Screenshot and code edit data -
☆ ☆ ☆ ☆ ☆
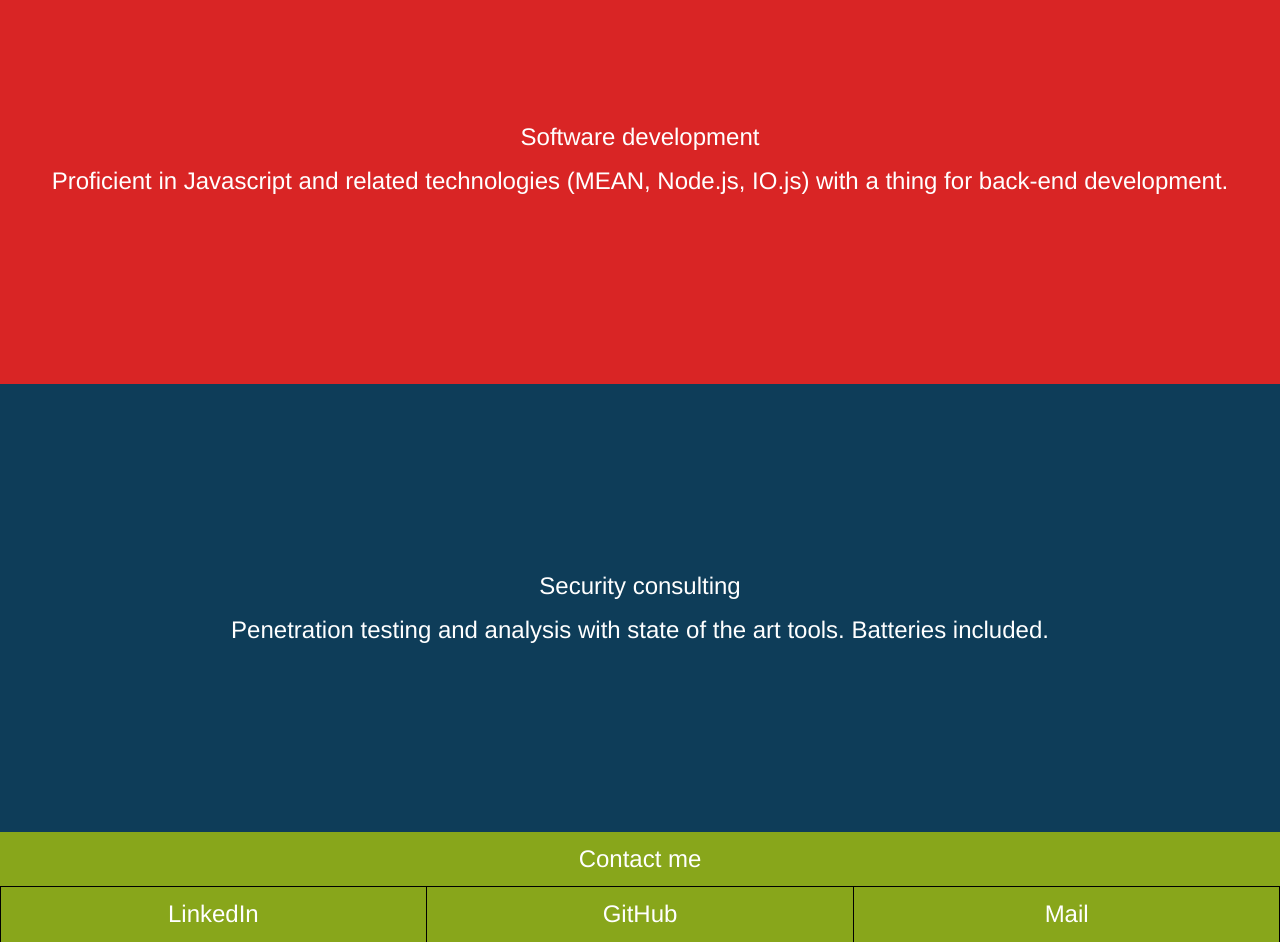
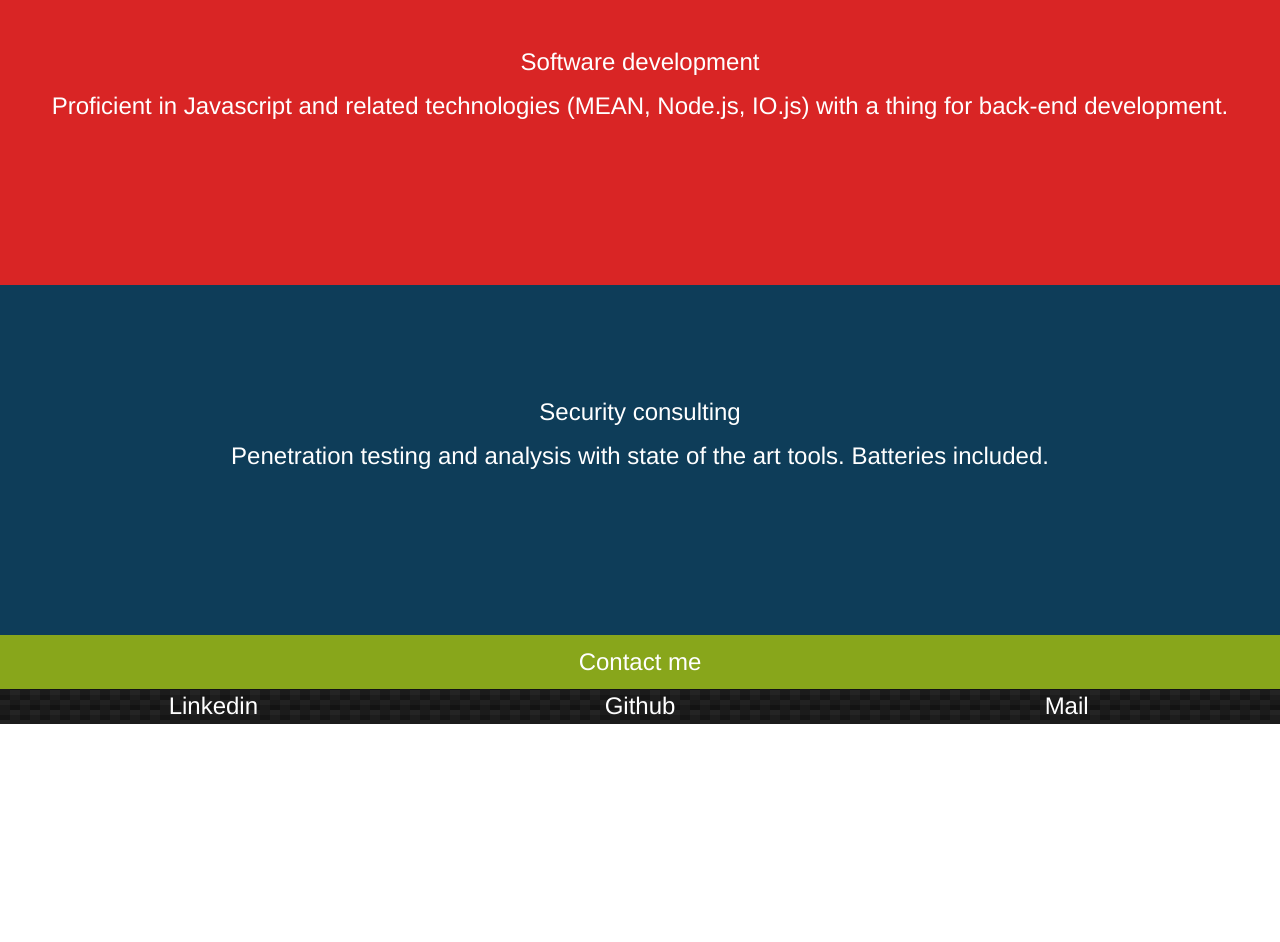
Before and after one commit to mzdv/mzdv.github.io, a website: page index.jade in a window 1280 px wide. Shown: the part 225-1167 px from the top of the page. After the commit the page ends 949 px from the top, so only its background shows below. Drawn offline with nearby package versions, Linux system fonts and the light colour scheme; files that its build step writes are made by us from their sources.

Commit message:
Finished. Maybe needs some polishing at some point.

```diff
--- a/css/style.css
+++ b/css/style.css
@@ -2,29 +2,44 @@
     margin: 0;
 }
 
-p {
+.info {
+    height: 350px;
+}
+
+.content {
+    padding-top: 100px;
+}
+p,a,h1 {
     margin: 10px 0 10px 0;
-    font-size: 24px;
     padding-left: 0;
     padding-right: 0;
     color: white;
 }
 
+p,a {
+    font-size: 24px;
+}
+
 .header {
-    background-image: url("http://placekitten.com/1000/300");
+    background:
+    linear-gradient(27deg, #151515 5px, transparent 5px) 0 5px,
+    linear-gradient(207deg, #151515 5px, transparent 5px) 10px 0px,
+    linear-gradient(27deg, #222 5px, transparent 5px) 0px 10px,
+    linear-gradient(207deg, #222 5px, transparent 5px) 10px 5px,
+    linear-gradient(90deg, #1b1b1b 10px, transparent 10px),
+    linear-gradient(#1d1d1d 25%, #1a1a1a 25%, #1a1a1a 50%, transparent 50%, transparent 75%, #242424 75%, #242424);
+    background-color: #131313;
+    background-size: 20px 20px;
+
     height: 20%;
 }
 
 #upper {
     background-color: #D92525;
-    padding-top: 175px;
-    padding-bottom: 175px;
 }
 
 #lower {
     background-color: #0E3D59;
-    padding-top: 175px;
-    padding-bottom: 175px;
 }
 
 .contact {
@@ -33,22 +48,14 @@ p {
     padding-right: 0;
 }
 
-#linkedin {
-    border: solid black 1px;
-
-    border-bottom: 0;
+.data {
+    background:
+    linear-gradient(27deg, #151515 5px, transparent 5px) 0 5px,
+    linear-gradient(207deg, #151515 5px, transparent 5px) 10px 0px,
+    linear-gradient(27deg, #222 5px, transparent 5px) 0px 10px,
+    linear-gradient(207deg, #222 5px, transparent 5px) 10px 5px,
+    linear-gradient(90deg, #1b1b1b 10px, transparent 10px),
+    linear-gradient(#1d1d1d 25%, #1a1a1a 25%, #1a1a1a 50%, transparent 50%, transparent 75%, #242424 75%, #242424);
+    background-color: #131313;
+    background-size: 20px 20px;
 }
-
-#mail {
-    border: solid black 1px;
-
-    border-bottom: 0;
-}
-
-#github {
-    border-top: solid black 1px;
-}
-
-.no-bottom {
-    border-bottom: 0;
-}
--- a/index.jade
+++ b/index.jade
@@ -1,27 +1,40 @@
 html
     link(rel="stylesheet", href="https://maxcdn.bootstrapcdn.com/bootstrap/3.3.2/css/bootstrap.min.css")
     link(rel="stylesheet", href="css/style.css")
+    script(type="text/javascript").
+        (function(i,s,o,g,r,a,m){i['GoogleAnalyticsObject']=r;i[r]=i[r]||function(){
+        (i[r].q=i[r].q || []).push(arguments)},i[r].l=1*new Date();a=s.createElement(o),
+        m=s.getElementsByTagName(o)[0];a.async=1;a.src=g;m.parentNode.insertBefore(a,m)
+        })(window,document,'script','//www.google-analytics.com/analytics.js','ga');
+        ga('create', 'UA-60141008-1', 'auto');
+        ga('send', 'pageview');
+
     .container-fluid
     .row
     .header.col-md-12
-        p.text-center Milos Zivadinovic
-        p.text-center mzdv
+        h1.text-center Milos Zivadinovic
+        h1.text-center mzdv
 
     .row
-    #upper.col-md-12
-        p.text-center Software development
-        p.text-center Proficient in Javascript and related technologies (MEAN, Node.js, IO.js) with a thing for back-end development.
+    #upper.info.col-md-12
+        .content
+            p.text-center Software development
+            p.text-center Proficient in Javascript and related technologies (MEAN, Node.js, IO.js) with a thing for back-end development.
 
     .row
-    #lower.col-md-12
+    #lower.info.col-md-12
+        .content
             p.text-center Security consulting
             p.text-center Penetration testing and analysis with state of the art tools. Batteries included.
+
     .row
     .contact.col-md-12
         p.text-center Contact me
-        #linkedin.no-bottom.col-md-4
-            p.text-center LinkedIn
-        #github.col-md-4
-            p.text-center GitHub
-        #mail.no-bottom.col-md-4
-            p.text-center Mail
+
+    .row.data
+        .col-md-4.text-center
+            a(href="https://www.linkedin.com/pub/milos-zivadinovic/") Linkedin
+        .col-md-4.text-center
+            a(href="https://github.com/mzdv") Github
+        .col-md-4.text-center
+            a(href="mailto:mzdv@outlook.com") Mail
```
Also changed, not shown: index.html.
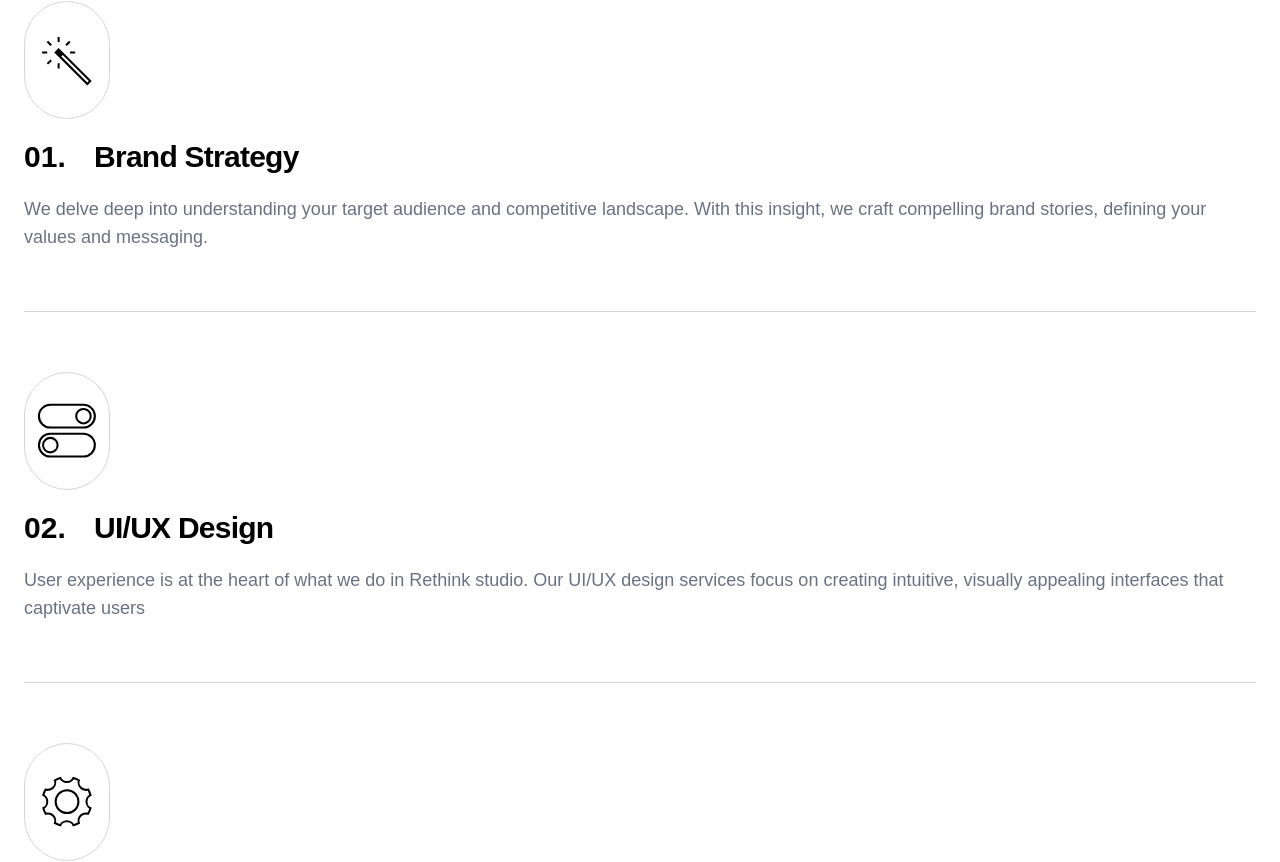
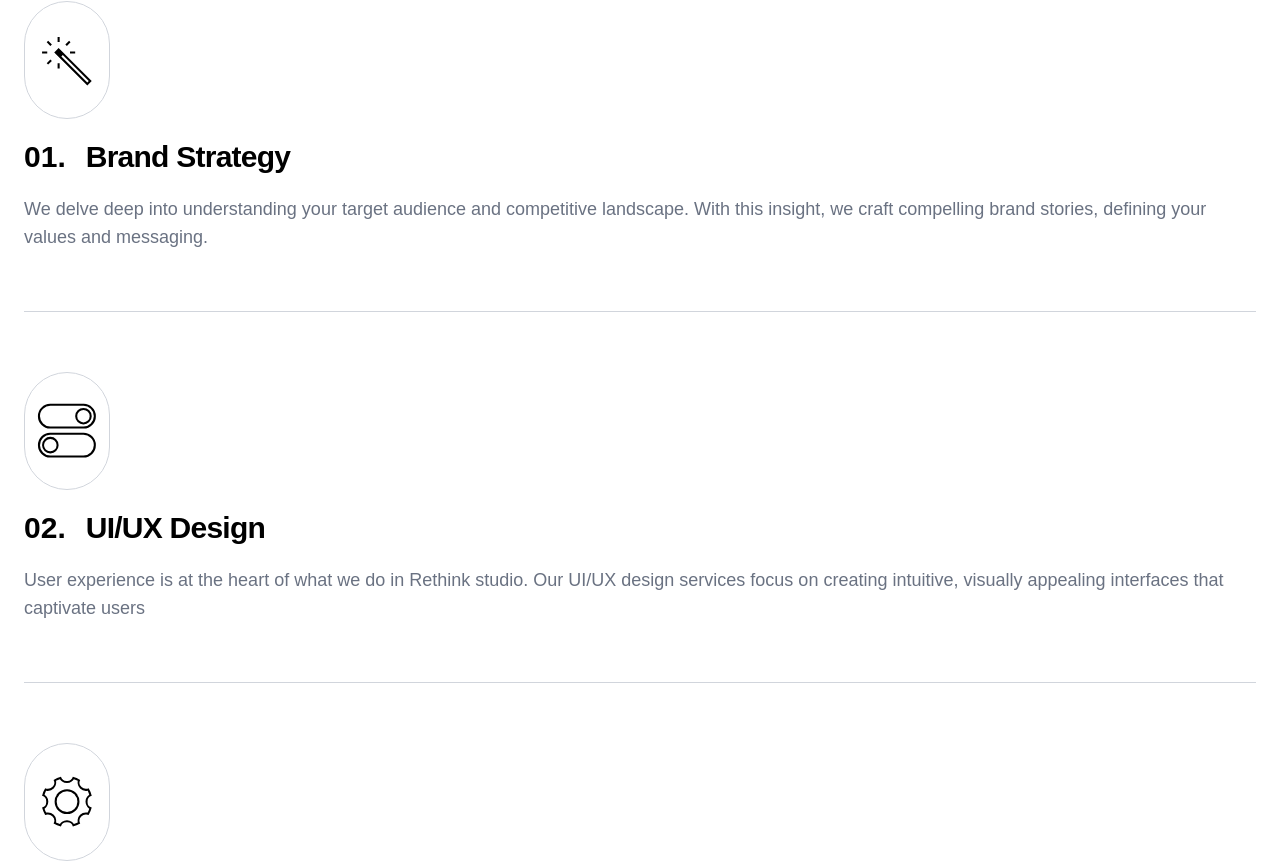
Before and after one commit to CleverCoder03/velocity-studio, a Next.js app: page / in a window 1280 px wide. Shown: the part 4032-4894 px from the top of the page. Built offline with nearby package versions, Linux system fonts and the light colour scheme; a web font is replaced by a local one.

Commit message:
fixed services

```diff
--- a/app/components/Services.jsx
+++ b/app/components/Services.jsx
@@ -17,10 +17,10 @@ const Services = () => {
               </div>
             </div>
             <div className="mt-5">
-              <h1 className="font-mona font-semibold text-3xl">
+              <div className="font-mona font-semibold text-3xl flex">
                 <span>{service.id}.</span>{" "}
-                <span className="ml-5 tracking-tight">{service.title}</span>
-              </h1>
+                <h1 className={`ml-5 tracking-tight ${service.title === "Creative Development" ? "w-20" : "w-full"}`}>{service.title}</h1>
+              </div>
               <div className="mt-5">
                 <p className="font-mona text-gray-500 text-lg">
                   {service.desc}
```
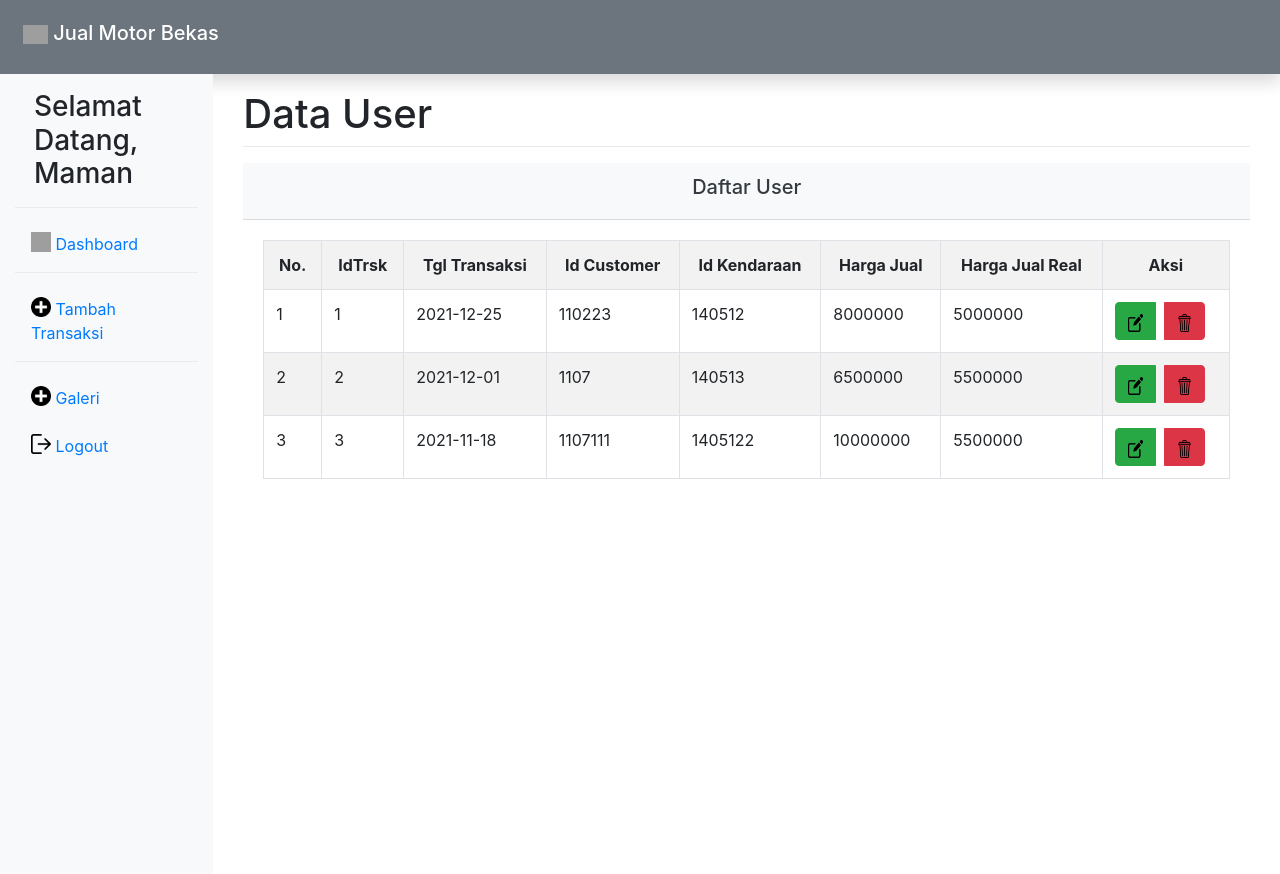
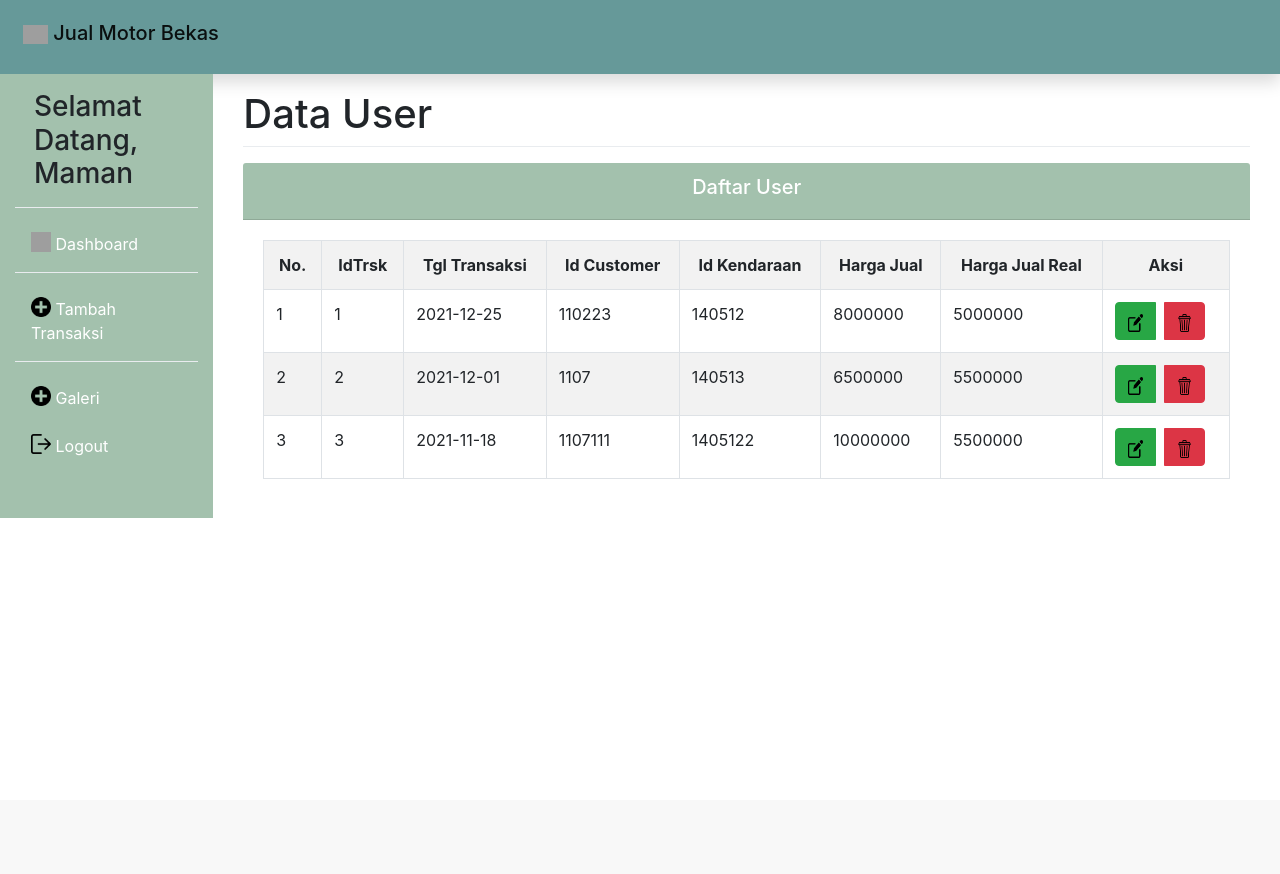
Before and after one commit to dputrap/FPDBMS, a PHP site: page /FPDBMS/Teller/transaksi.php in a window 1280 px wide. After the commit the page ends 518 px from the top, so only its background shows below. Run offline with PHP 8.4, Linux system fonts and the light colour scheme; a user stored in the database is signed in; data comes from the database, SQL or seed files in the repository; grey boxes are pictures that could not be loaded.

Commit message:
Update transaksi.php

```diff
--- a/Teller/transaksi.php
+++ b/Teller/transaksi.php
@@ -20,7 +20,7 @@ $Nama = ( isset($_SESSION['nama_user']) ) ? $_SESSION['nama_user'] : '';
 
 
 	<!-- Navbar -->
-	<nav class="navbar navbar-dark bg-secondary flex-md-nowrap p-2 shadow col-12">
+	<nav class="navbar navbar-light flex-md-nowrap p-2 shadow" style="background-color: #669999;">
   		<div class="container-fluid">
   			<a class="navbar-brand h1">
   				<img src="../assets/motorcycle.png" width="25">
@@ -31,7 +31,7 @@ $Nama = ( isset($_SESSION['nama_user']) ) ? $_SESSION['nama_user'] : '';
 	<div class="container-fluid">
 		<div class="row">
 			<!-- Sidebar -->
-			<div class="col-md-2 d-none d-md-block bg-light sidebar" style="height: 100vh">
+			<div class="col-md-2 d-none d-md-block sidebar" style="background-color: #a3c1ad;">
 				<div class="sidebar-sticky">
 					<ul class="nav flex-column">
 						<li class="nav-item mt-3">
@@ -39,25 +39,25 @@ $Nama = ( isset($_SESSION['nama_user']) ) ? $_SESSION['nama_user'] : '';
 						</li>
 						<div class="dropdown-divider"></div>
 						<li class="nav-item mt-2">
-							<a class="nav-link" href="index.php">
+							<a class="nav-link text-white" href="index.php">
 								<img src="../assets/bars-graphic-business-symbol.png" width="20" height="20" class="d-inline-block align-top"> Dashboard
 							</a>
 						</li>
 						<div class="dropdown-divider"></div>
 						<li class="nav-item mt-2">
-							<a class="nav-link" href="form-tambah-transaksi.php">
+							<a class="nav-link text-white" href="form-tambah-transaksi.php">
 								<img src="../assets/add-interface-circular-symbol-with-plus-sign.png" width="20" height="20" class="d-inline-block align-top"> Tambah Transaksi
 							</a>
 						</li>
 						</li>
 						<div class="dropdown-divider"></div>
 						<li class="nav-item mt-2">
-							<a class="nav-link" href="galeri.php">
+							<a class="nav-link text-white" href="galeri.php">
 								<img src="../assets/add-interface-circular-symbol-with-plus-sign.png" width="20" height="20" class="d-inline-block align-top"> Galeri
 							</a>
 						</li>
 						<li class="nav-item mt-2">
-							<a class="nav-link" href="logout.php">
+							<a class="nav-link text-white" href="logout.php">
 								<img src="../assets/logout.png" width="20" height="20" class="d-inline-block align-top"> Logout
 							</a>
 						</li>
@@ -73,7 +73,7 @@ $Nama = ( isset($_SESSION['nama_user']) ) ? $_SESSION['nama_user'] : '';
 					<!-- Tabel Pasien -->
 					<div class="car mt-3">
 						<!-- Header -->
-						<div class="card-header bg-light text-dark">
+						<div class="card-header text-white" style="background-color: #a3c1ad;">
 							<h5 class="text-center">Daftar User</h5>
 						</div>
 						<!-- Body -->
```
☆ ☆ ☆ ☆ ☆
Task item -
Go through the records above and copy every line with the word "jade".

Expected output -
Before and after one commit to mzdv/mzdv.github.io, a website: page index.jade in a window 1280 px wide. Shown: the part 225-1167 px from the top of the page. After the commit the page ends 949 px from the top, so only its background shows below. Drawn offline with nearby package versions, Linux system fonts and the light colour scheme; files that its build step writes are made by us from their sources.
--- a/index.jade
+++ b/index.jade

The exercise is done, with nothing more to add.